According to Nicholas, this is a misconception. When an electric car is idling, energy is only being used for peripheral functions like heating or air conditioning, whereas conventional vehicles burn gasoline while they idle. "In some instances, an electric car can be much more efficient than an internal combustion engine in congested driving situations," says Nicholas.
Third-party applications have been developed to support the increase in EV drivers and infrastructure. In 2010, a group of self-proclaimed "electric vehicle enthusiasts" developed an app called PlugShare, an interactive map that lists over 100,000 charging stations worldwide. PlugShare does not manufacture or operate its own charging stations, but rather is a database that enables more than 120,000 EV drivers to search and filter for the stations that best fit their needs, as well as review and comment on them.
ChargePoint is a network of more than 20,000 EV chargers that can be searched on the company's mobile app, or on PlugShare's app.
"What we discovered was that it's not that the infrastructure didn't exist, it's that people just didn't know it was out there," said Forrest North, PlugShare's Chief of Operations. PlugShare created the first comprehensive listing of stations and gave EV owners the option to share chargers in their own homes with each other. It has become another player in the "new sharing economy" pioneered by companies like ZipCar and AirBnb. According to North, approximately 10 percent of the plugs registered on the app are home chargers that people are sharing free-of-charge.
PlugShare just announced new collaborations with auto dealers to make sure that their salespeople and customers are aware of the growing efficiency of driving an EV in the U.S.
"Another barrier we noticed is that some dealers were not that well-informed on EV's, and in some cases, they were even discouraging them. PlugShare will be integrated into the cars' dashboard navigation systems, so EV's will come with in-dash access to the largest mapped database of charging stations," says North.
Some critics still claim that EV's are just as polluting as other cars, because electricity often comes from dirty power sources such as coal-burning plants. But, according to the latest Union of Concerned Scientists (UCS) report, the percentage of Americans getting electricity from coal has decreased over the last two years. Based on utility emissions data from the Environmental Protection Agency, UCS states that 60 percent of Americans now live in areas where EV's contribute fewer greenhouse gas emissions per mile than even the most efficient hybrid cars.
"Cars not only burn gas, they pollute and are detrimental to human health. From the day a car is sold, it only gets dirtier. With an EV, you can choose any source of electricity, now and in the future," says North.
Despite the ongoing environmental debate, PlugShare data shows that there are 417 commercial EV charging stations in the greater New York City metropolitan area.
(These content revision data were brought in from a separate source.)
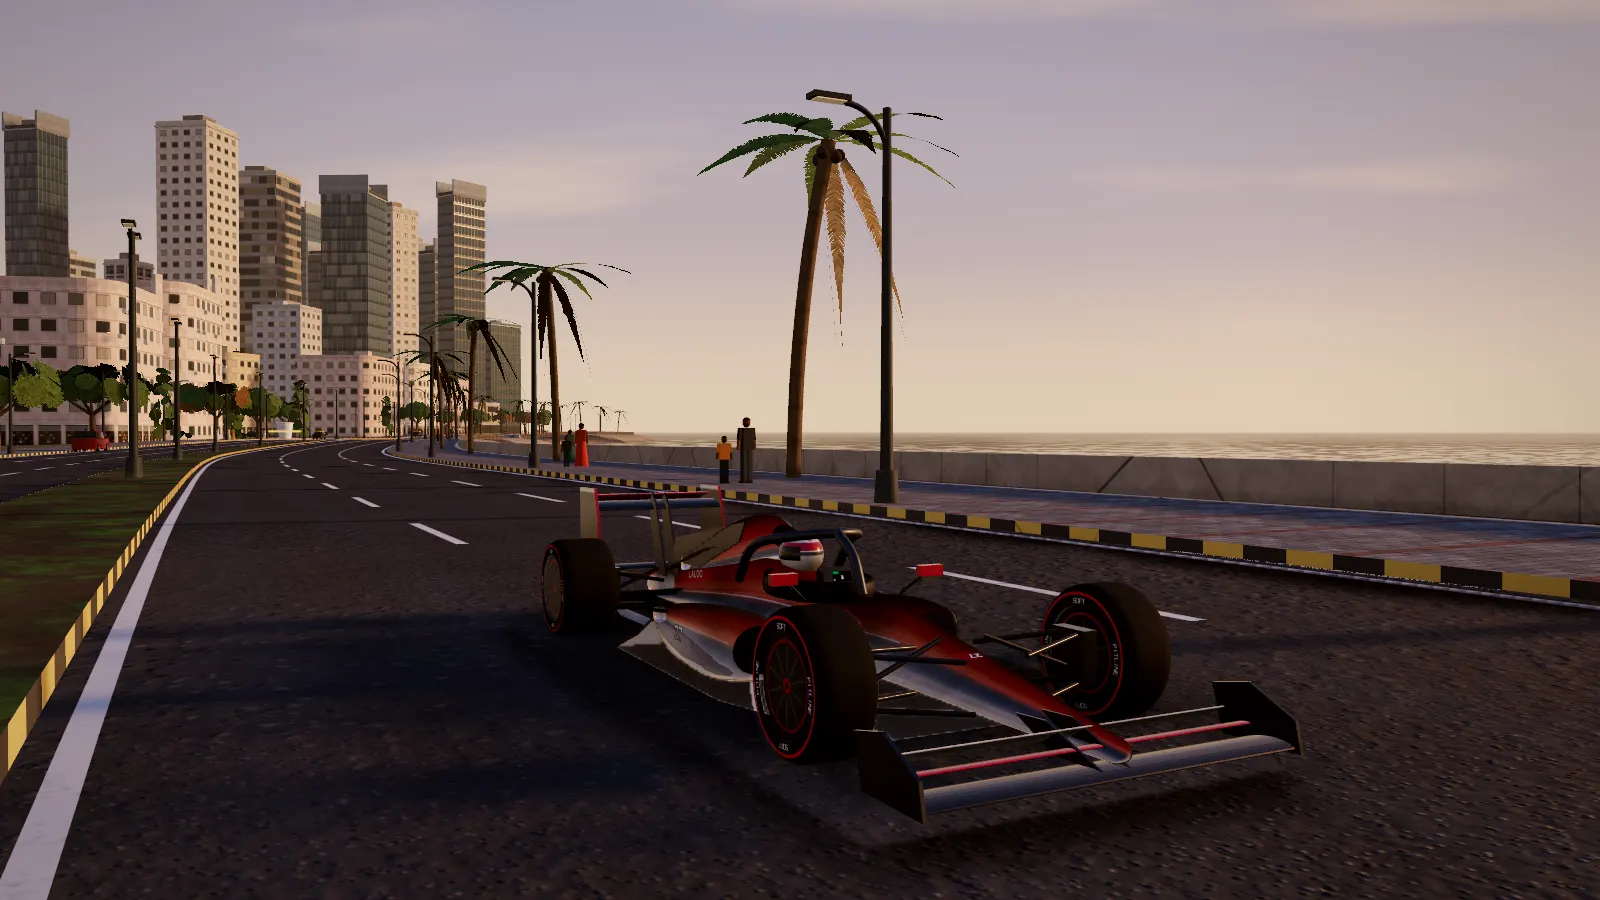
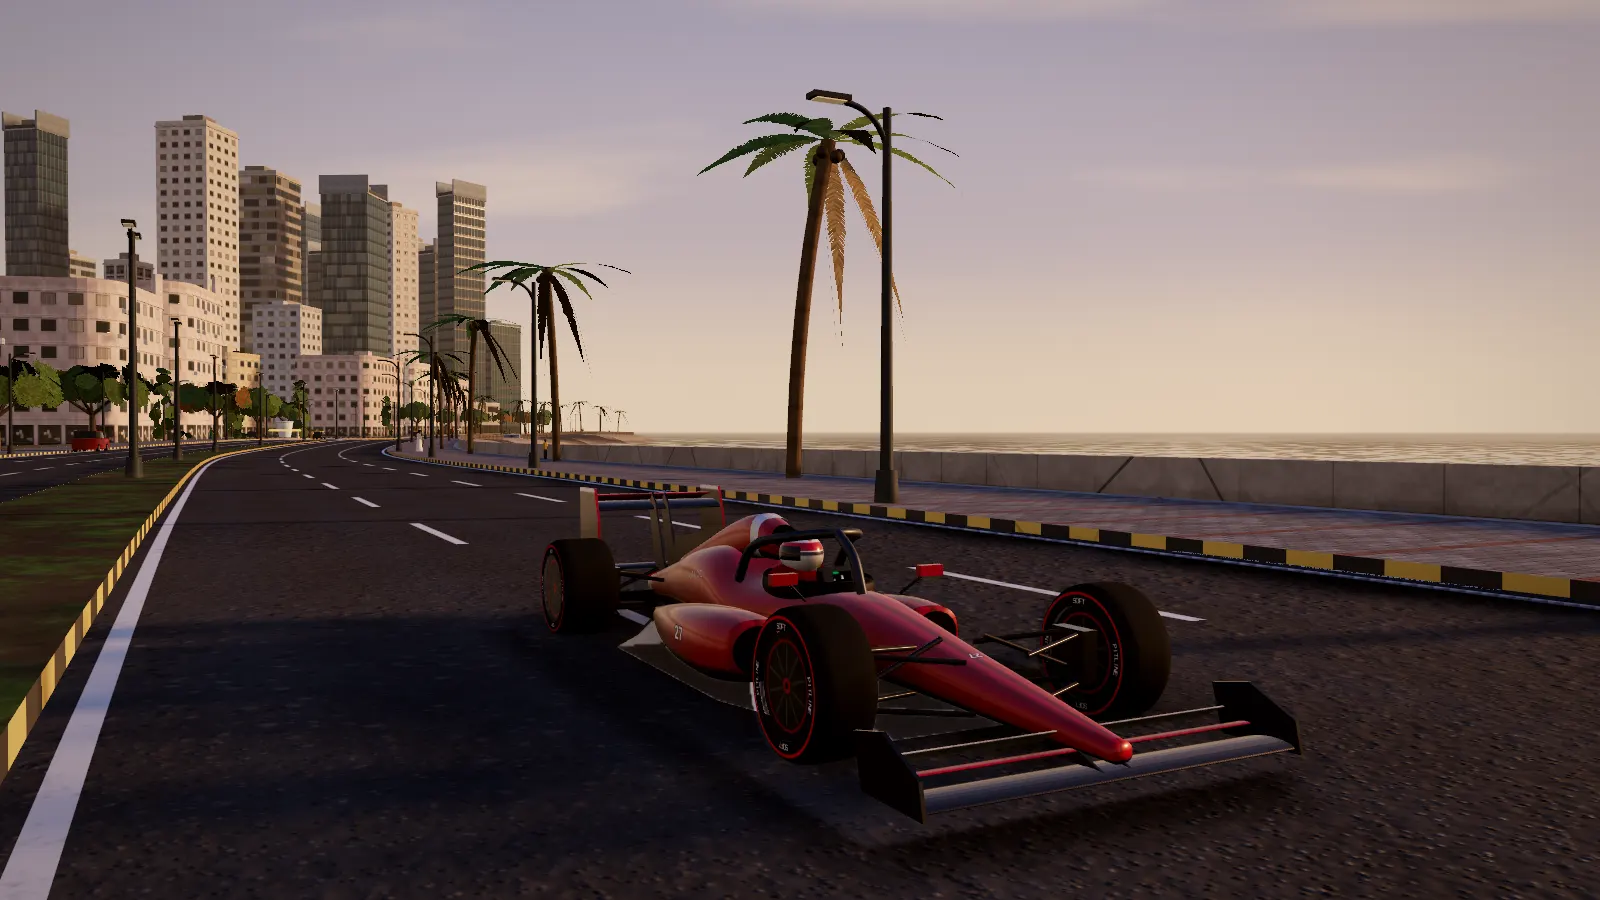
Mumbai GP: fix inside-out car bodywork, shadow offsets, steadier resolution, people placement
- The lofted bodywork (monocoque, sidepods, airbox) was wound inside-out, so
  the camera saw the inner floor and its dark lower-flank paint: the car read
  almost black from above. Faces and caps now point outward; the rosso
  livery shows from every angle.
- Shadow normal offsets scaled to each cascade's texel size (no acne at low
  golden-hour sun angles).
- Adaptive resolution ignores one-off hitches, returns to full resolution at
  vsync, and waits before retrying after a step down.
- Pedestrians keep clear of monuments, stalls, lamp posts and each other;
  pairs face each other.
- Chowpatty stalls: counters under faded tarpaulin awnings; Marine Drive Deco
  buildings get glazed ground floors instead of shopfronts; calmer shop goods;
  stars only at full night.
- Previews recaptured.

Claude-Session: https://claude.ai/code/session_01R3orstBXDgi5d4mRQ7dYN1

diff --git a/src/mumbai/props.js b/src/mumbai/props.js
@@ -655,6 +655,19 @@ export function buildProps(ctx) {
   for (const sk of SKIN.slice(0, 2)) for (const k of ['man', 'woman']) people.push(new Chunked(personGeometry(k, sk), vmat, { cast: true }));
   people.push(new Chunked(personGeometry('kid', SKIN[2]), vmat, { cast: true }));
   let nPeople = 0;
+  /** true if nothing solid (walls, posts, landmark footprints, stalls, other people) is within r metres. */
+  const freeSpot = (x, z, y, r) => {
+    let ok = true;
+    colliders.query(x, z, r + 1, o => {
+      if (!ok || y < o.y0 - 1 || y > o.y1 + 1) return;
+      if (o.t === 0) {
+        const dx = o.bx - o.ax, dz = o.bz - o.az, l2 = dx * dx + dz * dz || 1;
+        let t = ((x - o.ax) * dx + (z - o.az) * dz) / l2; t = t < 0 ? 0 : t > 1 ? 1 : t;
+        if (Math.hypot(x - o.ax - dx * t, z - o.az - dz * t) < r) ok = false;
+      } else if (Math.hypot(x - o.x, z - o.z) < o.r + r) ok = false;
+    });
+    return ok;
+  };
   const addPerson = (x, z, y, ry) => {
     const i = Math.floor(R() * people.length);
     people[i].add(mtx(x, y, z, ry, 0.92 + R() * 0.14), C.set(CLOTH[Math.floor(R() * CLOTH.length)]));
@@ -674,8 +687,11 @@ export function buildProps(ctx) {
         // along Marine Drive people face the sea; elsewhere they stroll along the footpath
         const along = Math.atan2(r.tx[i], r.tz[i]) + (R() < 0.5 ? 0 : Math.PI);
         const ry = sea && R() < 0.6 ? Math.atan2(r.tz[i] * side, -r.tx[i] * side) + (R() - 0.5) * 0.8 : along + (R() - 0.5) * 0.6;
+        if (!freeSpot(x, z, r.h[i], 0.7)) continue;
         addPerson(x, z, r.h[i] + 0.16, ry);
-        if (R() < 0.35) addPerson(x + Math.cos(ry) * 0.6, z - Math.sin(ry) * 0.6, r.h[i] + 0.16, ry + Math.PI + (R() - 0.5));   // chatting in pairs
+        // some chat in pairs, facing each other
+        const bx = x + Math.sin(ry) * 0.85, bz = z + Math.cos(ry) * 0.85;
+        if (R() < 0.35 && freeSpot(bx, bz, r.h[i], 0.5)) addPerson(bx, bz, r.h[i] + 0.16, ry + Math.PI + (R() - 0.5) * 0.4);
       }
     }
   }
@@ -684,7 +700,9 @@ export function buildProps(ctx) {
       const a = R() * Math.PI * 2, rr = inner + Math.sqrt(R()) * (rad - inner), x = px + Math.cos(a) * rr, z = pz + Math.sin(a) * rr;
       if (occAt(x, z) || landSD(x, z) < 2) continue;
       const nr = net.nearestRoad(x, z, 25); if (nr && nr.d < nr.road.T.hw + 0.6) continue;
-      addPerson(x, z, terr.heightAt(x, z), R() * Math.PI * 2);
+      const y = terr.heightAt(x, z);
+      if (!freeSpot(x, z, y, 2.2)) continue;            // clear of monuments, stalls, fountains and each other
+      addPerson(x, z, y, R() * Math.PI * 2);
     }
   }
   for (const ch of people) ch.build(group);

diff --git a/src/mumbai/facades.js b/src/mumbai/facades.js
@@ -30,7 +30,7 @@ export const DIMS = {
 };
 /* style → [upper layer, ground-floor layer (−1: none), ground floor has shop variants] */
 const STYLE_LAYERS = {
-  [STYLE.roof]: [L.roof, -1], [STYLE.residential]: [L.resA, L.shopA], [STYLE.glass]: [L.glass, L.lobby], [STYLE.deco]: [L.deco, L.shopA],
+  [STYLE.roof]: [L.roof, -1], [STYLE.residential]: [L.resA, L.shopA], [STYLE.glass]: [L.glass, L.lobby], [STYLE.deco]: [L.deco, L.shopB],
   [STYLE.heritage]: [L.heritage, L.arcade], [STYLE.office]: [L.office, L.lobby], [STYLE.chawl]: [L.chawl, L.shopA], [STYLE.industrial]: [L.industrial, -1],
   [STYLE.bungalow]: [L.bungalow, -1], [STYLE.tiles]: [L.tiles, -1], [STYLE.plain]: [L.plain, -1], [STYLE.balcony]: [L.resB, L.shopA],
   [STYLE.stone]: [L.heritage, -1], [STYLE.lobby]: [L.lobby, -1], [STYLE.plainStone]: [L.stone, -1], [STYLE.shop]: [L.shopA, L.shopA], [STYLE.arcade]: [L.arcade, L.arcade],
@@ -207,7 +207,7 @@ const LAYER_PAINT = {
     const r = rng(7);
     for (let i = 0; i < 26; i++) {                                                      // shelves of goods
       const gx = x0 + 0.1 + r() * (x1 - x0 - 0.4), gy = 0.5 + Math.floor(r() * 4) * 0.42, w = 0.12 + r() * 0.3;
-      p.rect(gx, gy, w, 0.2 + r() * 0.12, { c: ['#8a3b2f', '#c49a3c', '#3c6a8a', '#d7d0c0', '#5b7a3a', '#a85a32'][i % 6], g: 0.6 });
+      p.rect(gx, gy, w, 0.2 + r() * 0.12, { c: ['#6e4a40', '#9c8a62', '#55636c', '#b9b2a4', '#5f6650', '#8a6a52'][i % 6], g: 0.6 });
     }
     for (let k = 0; k < 4; k++) p.rect(x0, 0.45 + k * 0.42, x1 - x0, 0.03, { c: '#4a4038', g: 0.6 });
     p.gradRect(x0, 0, x1 - x0, top, 0, top, [[0, 'rgba(0,0,0,0.0)'], [1, 'rgba(0,0,0,0.45)']]);
@@ -226,7 +226,7 @@ const LAYER_PAINT = {
     p.rect(x0 + 0.06, 0.06, x1 - x0 - 0.12, 0.38, { c: '#3a3836', t: 0, h: 0.3, r: 0.6 });
     p.rect((bw - 0.06) / 2, 0, 0.06, top, { c: '#262a2c', h: 0.4 });
     const r = rng(9);
-    for (let i = 0; i < 10; i++) p.rect(x0 + 0.2 + r() * (x1 - x0 - 0.6), 0.5 + r() * 1.2, 0.2 + r() * 0.25, 0.25 + r() * 0.4, { c: ['#c8b89a', '#7f2f2a', '#e6e0d4', '#3d5a74'][i % 4], g: 1, r: 0.5 });
+    for (let i = 0; i < 10; i++) p.rect(x0 + 0.2 + r() * (x1 - x0 - 0.6), 0.5 + r() * 1.2, 0.2 + r() * 0.25, 0.25 + r() * 0.4, { c: ['#b8ab92', '#6d4a40', '#d6d0c4', '#4a5866'][i % 4], g: 1, r: 0.5 });
     p.rect(0, 0, bw, 0.1, { c: '#77736c', t: 0, h: 0.6, r: 0.9 });
   },
   [L.arcade](p, bw, fh) {         // Fort colonnade: round arches in stone, shaded walkway

diff --git a/src/mumbai/landmarks.js b/src/mumbai/landmarks.js
@@ -356,15 +356,19 @@ export function buildLandmarks(ctx) {
 
   /* =============== Girgaum Chowpatty stalls =============== */
   {
-    const cols = [0xd8432f, 0x2f7fd8, 0xe8b33c, 0x2fa86b, 0xd83f8a, 0xf07c2a];
+    // food stalls: whitewashed counters under faded tarpaulin awnings on poles
+    const tarps = [0x8e3a2e, 0x3e5f7a, 0xa8843e, 0x3f6b55, 0x7e4658, 0x9a5e36].map(c => new THREE.MeshStandardMaterial({ color: c, roughness: 0.85, side: THREE.DoubleSide }));
+    const counter = new THREE.MeshStandardMaterial({ color: 0xe2dccf, roughness: 0.85 });
     for (let k = 0; k < 7; k++) {
       const x = -300 + k * 13, z = 352 + Math.sin(k) * 4;
       const gy = terr.heightAt(x, z);
       if (gy < 0.4) continue;
-      add(box(3.4, 2.2, 2.4), new THREE.MeshStandardMaterial({ color: 0xece6da, roughness: 0.8 }), x, gy + 1.1, z);
-      const c = add(new THREE.ConeGeometry(3, 1.2, 4), new THREE.MeshStandardMaterial({ color: cols[k % cols.length], roughness: 0.7 }), x, gy + 2.8, z, Math.PI / 4);
-      c.scale.set(1, 1, 0.8);
-      colliders.box(x, z, 1.7, 1.2, 0, gy - 1, gy + 3);
+      add(box(3.4, 1.1, 1.6), counter, x, gy + 0.55, z);
+      add(box(3.2, 0.9, 0.12), counter, x, gy + 1.5, z - 0.7);                  // back board
+      for (const sx of [-1.6, 1.6]) for (const sz of [-0.9, 0.9]) add(new THREE.CylinderGeometry(0.04, 0.04, 2.6, 6), steel, x + sx, gy + 1.3, z + sz, 0, false);
+      const t = add(box(3.9, 0.05, 2.6), tarps[k % tarps.length], x, gy + 2.62, z);
+      t.rotation.x = -0.12;
+      colliders.box(x, z, 1.7, 0.9, 0, gy - 1, gy + 3);
     }
   }
 

diff --git a/src/mumbai/atmosphere.js b/src/mumbai/atmosphere.js
@@ -141,9 +141,9 @@ void main() {
   float disc = smoothstep( 0.99965, 0.99985, cosT ) * uSunVis * step( -0.01, y );
   col += uSunCol * disc * ( uEnv > 0.5 ? 2.0 : 14.0 );
   // stars
-  if ( uNight > 0.5 && y > 0.05 && uEnv < 0.5 ) {
+  if ( uNight > 0.8 && y > 0.05 && uEnv < 0.5 ) {
     vec2 sp = d.xz / ( y + 1.0 ) * 380.0;
-    float s = step( 0.9965, h21( floor( sp ) ) ) * smoothstep( 0.05, 0.35, y );
+    float s = step( 0.9965, h21( floor( sp ) ) ) * smoothstep( 0.05, 0.35, y ) * smoothstep( 0.8, 1.0, uNight );
     col += vec3( 0.55, 0.6, 0.75 ) * s * 0.6;
   }
   gl_FragColor = vec4( col, 1.0 );
@@ -218,6 +218,7 @@ export class Atmosphere {
     }
     this.sun.castShadow = true;
     this.sun.shadow.mapSize.set(size, size);
+    this.sun.shadow.normalBias = 140 / size * 1.5;
     this.sun.shadow.camera.layers.mask = 3;
   }
 
@@ -308,5 +309,11 @@ export class Atmosphere {
     camera.fov = Math.min(110, Math.max(f, fov, portrait)); camera.updateProjectionMatrix();
     this.csm.updateFrustums();
     camera.fov = f; camera.far = far; camera.updateProjectionMatrix();
+    // offset receivers along their normal by ~1.5 shadow texels of their cascade: removes acne on
+    // surfaces at grazing sun angles (car bodywork, roofs at golden hour) without detaching shadows
+    for (const l of this.csm.lights) {
+      const c = l.shadow.camera, texel = (c.right - c.left) / l.shadow.mapSize.x;
+      l.shadow.normalBias = texel * 1.5; l.shadow.bias = -0.00005;
+    }
   }
 }

diff --git a/src/core/post.js b/src/core/post.js
@@ -89,11 +89,14 @@ export async function createPipeline(renderer, scene, camera, Q) {
   };
   /** Adaptive resolution: call once per frame with the frame time (ms). */
   P.adapt = (ms, dt) => {
-    P.frameAvg = P.frameAvg * 0.92 + ms * 0.08;
-    P.adaptT += dt;
-    if (P.adaptT < 1.5) return;
-    if (P.frameAvg > 24 && P.scale > P.minScale) { P.scale = Math.max(P.minScale, P.scale - 0.1); P.adaptT = 0; P.applyScale(); }
-    else if (P.frameAvg < 14 && P.scale < 1) { P.scale = Math.min(1, P.scale + 0.1); P.adaptT = 0; P.applyScale(); }
+    // clamp single hitches (shader compiles, tab switches) so they don't trigger a downgrade
+    P.frameAvg = P.frameAvg * 0.92 + Math.min(ms, 45) * 0.08;
+    P.adaptT += dt; P.clock = (P.clock || 0) + dt;
+    if (P.adaptT < 2) return;
+    // down when clearly under ~40 fps; back up when holding vsync (60 Hz ≈ 16.7 ms) again
+    // (after a step down, wait 15 s before trying the higher resolution again, to avoid see-sawing)
+    if (P.frameAvg > 25 && P.scale > P.minScale) { P.scale = Math.max(P.minScale, P.scale - 0.1); P.adaptT = 0; P.holdUntil = P.clock + 15; P.applyScale(); }
+    else if (P.frameAvg < 18.5 && P.scale < 1 && P.clock > (P.holdUntil || 0)) { P.scale = Math.min(1, P.scale + 0.1); P.adaptT = 0; P.applyScale(); }
   };
   P.render = t => {
     if (P.aoCam) {

diff --git a/src/core/geo.js b/src/core/geo.js
@@ -47,8 +47,9 @@ export function loft(sections, { radial = 28, sub = 4, capStart = true, capEnd =
     for (let j = 0; j < radial; j++) {
       const a = i * R + j, b = a + 1, c = a + R, d = c + 1;
       // sections run from front (high z) to back; keep faces pointing outward
-      if (rings[i].z > rings[i + 1].z) idx.push(a, b, c, b, d, c);
-      else idx.push(a, c, b, b, c, d);
+      // (the angle runs bottom → +x → top, i.e. counter-clockwise seen from +z)
+      if (rings[i].z > rings[i + 1].z) idx.push(a, c, b, b, c, d);
+      else idx.push(a, b, c, b, d, c);
     }
   }
   const addCap = (ri, flip) => {
@@ -57,7 +58,7 @@ export function loft(sections, { radial = 28, sub = 4, capStart = true, capEnd =
     pos.push(r.xc, r.yc, r.z); uv.push(0.5, ri ? 1 : 0);
     for (let j = 0; j < radial; j++) {
       const a = ri * R + j, b = a + 1;
-      if (flip) idx.push(ci, a, b); else idx.push(ci, b, a);
+      if (flip) idx.push(ci, b, a); else idx.push(ci, a, b);
     }
   };
   const forward = rings[0].z > rings[rings.length - 1].z;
While commercial infrastructure is widely available, at-home charging remains the most popular option.
"The vast majority of EV owners can charge at home or at their workplace. If they had a regular car, they'd need to go to gas station. You can't install a gas station in your home," says Forrest.
In a city that is still recovering from the shock of empty gas pumps in the chaotic aftermath of Superstorm Sandy two years ago, there are obvious advantages to being free from reliance on the island's declining gas stations.